Content starts

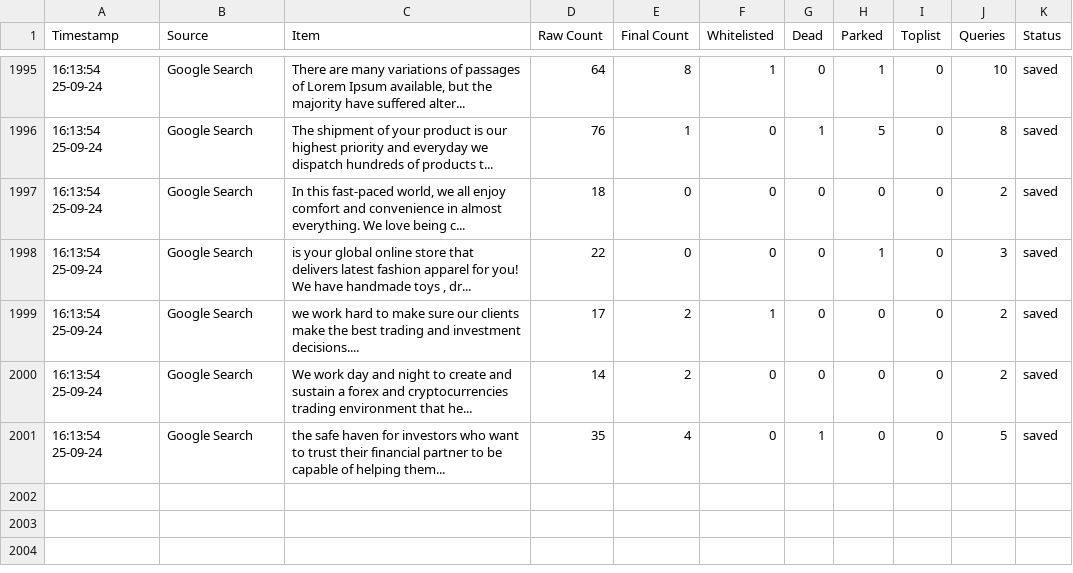
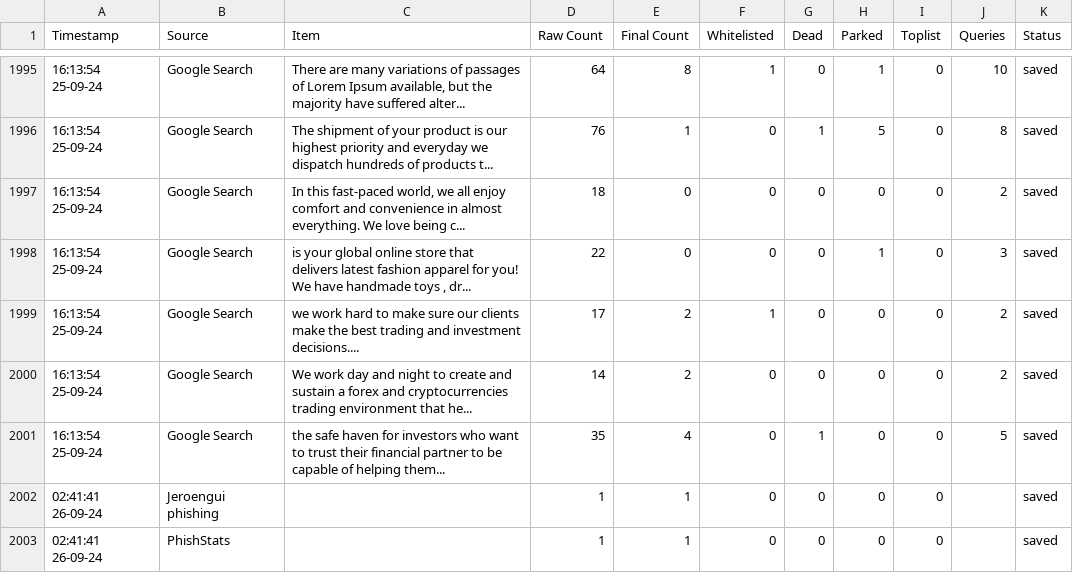
Before and after one commit to jarelllama/Scam-Blocklist, a CSV file: config/source_log.csv, drawn as a sheet; only a part is shown, gaps mark what is left out.

```diff
--- a/config/source_log.csv
+++ b/config/source_log.csv
@@ -2001 +2001,3 @@ Timestamp,Source,Item,Raw Count,Final Count,Whitelisted,Dead,Parked,Toplist,Quer
 16:13:54 25-09-24,Google Search,"the safe haven for investors who want to trust their financial partner to be capable of helping them...",35,4,0,1,0,0,5,saved
+02:41:41 26-09-24,Jeroengui phishing,,1,1,0,0,0,0,,saved
+02:41:41 26-09-24,PhishStats,,1,1,0,0,0,0,,saved
```
Also changed, not shown: 5 other files.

Content ends

Locate the word "config" in the entries, and copy every line where it is found.

__Exercise output__:
Before and after one commit to jarelllama/Scam-Blocklist, a CSV file: config/source_log.csv, drawn as a sheet; only a part is shown, gaps mark what is left out.
--- a/config/source_log.csv
+++ b/config/source_log.csv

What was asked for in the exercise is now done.